____ SUPPLIED DATA

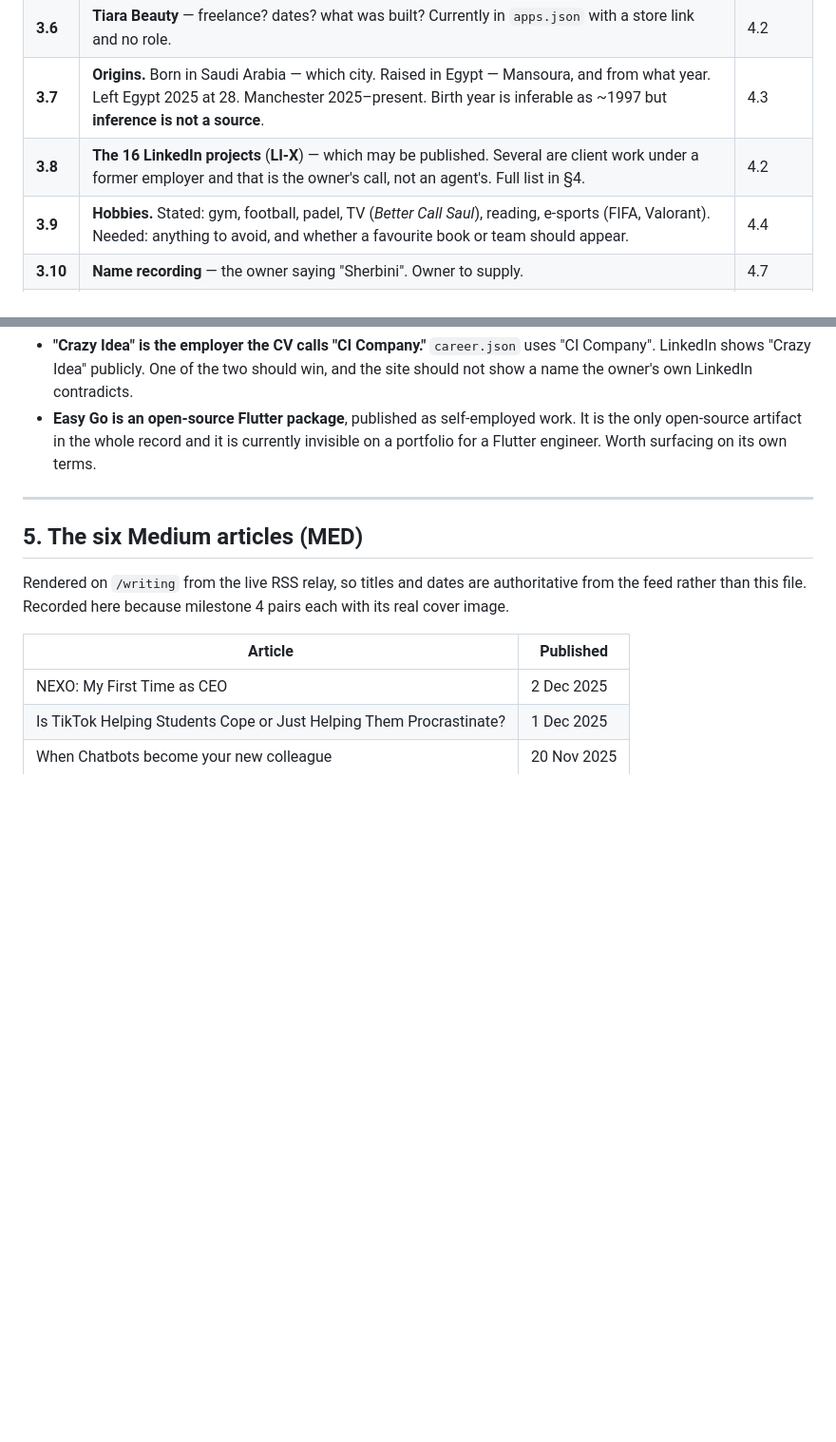
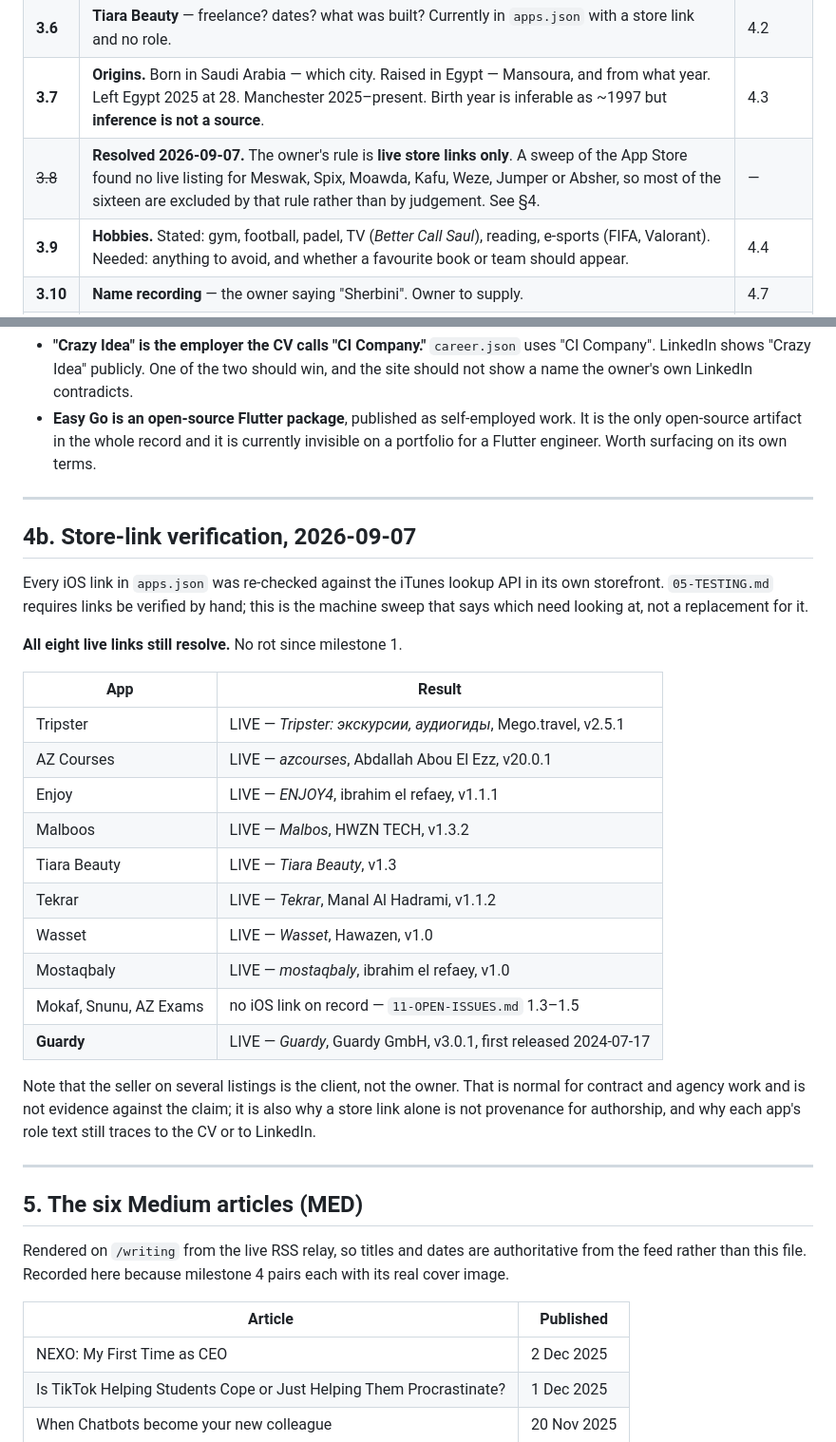
Before and after one commit to Asherbinyy/asherbinyy.github.io, a Markdown page: docs/14-PROVENANCE.md, 2 parts joined by grey strips. Shown at 95% size. Rendered like a GitHub page; blank space fills up the shorter version.

```diff
--- a/docs/14-PROVENANCE.md
+++ b/docs/14-PROVENANCE.md
@@ -106,7 +113,7 @@ boundary is the kind of thing an interviewer notices. **Owner confirms — §3.5
 | **3.5** | **CI Company end date** — April or July 2023. | 4.1 |
 | **3.6** | **Tiara Beauty** — freelance? dates? what was built? Currently in `apps.json` with a store link and no role. | 4.2 |
 | **3.7** | **Origins.** Born in Saudi Arabia — which city. Raised in Egypt — Mansoura, and from what year. Left Egypt 2025 at 28. Manchester 2025–present. Birth year is inferable as ~1997 but **inference is not a source**. | 4.3 |
-| **3.8** | **The 16 LinkedIn projects** (**LI-X**) — which may be published. Several are client work under a former employer and that is the owner's call, not an agent's. Full list in §4. | 4.2 |
+| ~~3.8~~ | **Resolved 2026-09-07.** The owner's rule is **live store links only**. A sweep of the App Store found no live listing for Meswak, Spix, Moawda, Kafu, Weze, Jumper or Absher, so most of the sixteen are excluded by that rule rather than by judgement. See §4. | — |
 | **3.9** | **Hobbies.** Stated: gym, football, padel, TV (*Better Call Saul*), reading, e-sports (FIFA, Valorant). Needed: anything to avoid, and whether a favourite book or team should appear. | 4.4 |
 | **3.10** | **Name recording** — the owner saying "Sherbini". Owner to supply. | 4.7 |
 | **3.11** | **App screenshots** — Mokaf, AZ Courses, City Loom, and any others. Long outstanding as `11-OPEN-ISSUES.md` 1.10. | 4.13, 2.1 |
@@ -145,6 +161,34 @@ Two things worth the owner's attention:
 
 - **"Crazy Idea" is the employer the CV calls "CI Company."** `career.json` uses "CI Company". LinkedIn shows "Crazy Idea" publicly. One of the two should win, and the site should not show a name the owner's own LinkedIn contradicts.
 - **Easy Go is an open-source Flutter package**, published as self-employed work. It is the only open-source artifact in the whole record and it is currently invisible on a portfolio for a Flutter engineer. Worth surfacing on its own terms.
+
+---
+
+## 4b. Store-link verification, 2026-09-07
+
+Every iOS link in `apps.json` was re-checked against the iTunes lookup API in
+its own storefront. `05-TESTING.md` requires links be verified by hand; this is
+the machine sweep that says which need looking at, not a replacement for it.
+
+**All eight live links still resolve.** No rot since milestone 1.
+
+| App | Result |
+|---|---|
+| Tripster | LIVE — *Tripster: экскурсии, аудиогиды*, Mego.travel, v2.5.1 |
+| AZ Courses | LIVE — *azcourses*, Abdallah Abou El Ezz, v20.0.1 |
+| Enjoy | LIVE — *ENJOY4*, ibrahim el refaey, v1.1.1 |
+| Malboos | LIVE — *Malbos*, HWZN TECH, v1.3.2 |
+| Tiara Beauty | LIVE — *Tiara Beauty*, v1.3 |
+| Tekrar | LIVE — *Tekrar*, Manal Al Hadrami, v1.1.2 |
+| Wasset | LIVE — *Wasset*, Hawazen, v1.0 |
+| Mostaqbaly | LIVE — *mostaqbaly*, ibrahim el refaey, v1.0 |
+| Mokaf, Snunu, AZ Exams | no iOS link on record — `11-OPEN-ISSUES.md` 1.3–1.5 |
+| **Guardy** | LIVE — *Guardy*, Guardy GmbH, v3.0.1, first released 2024-07-17 |
+
+Note that the seller on several listings is the client, not the owner. That is
+normal for contract and agency work and is not evidence against the claim; it is
+also why a store link alone is not provenance for authorship, and why each app's
+role text still traces to the CV or to LinkedIn.
 
 ---
 
```
Also changed, not shown: other parts of docs/14-PROVENANCE.md (+36 -20 lines), docs/11-OPEN-ISSUES.md (+6 -6 lines), docs/worklog/2026-09-07-02-palette-selection-footer.md (added, +112 -0 lines).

________

__TO DO__
Search the lines above for the string "ISSUES", then show every one that has it.

__TASK RESULT__
 | **3.11** | **App screenshots** — Mokaf, AZ Courses, City Loom, and any others. Long outstanding as `11-OPEN-ISSUES.md` 1.10. | 4.13, 2.1 |
+| Mokaf, Snunu, AZ Exams | no iOS link on record — `11-OPEN-ISSUES.md` 1.3–1.5 |
Also changed, not shown: other parts of docs/14-PROVENANCE.md (+36 -20 lines), docs/11-OPEN-ISSUES.md (+6 -6 lines), docs/worklog/2026-09-07-02-palette-selection-footer.md (added, +112 -0 lines).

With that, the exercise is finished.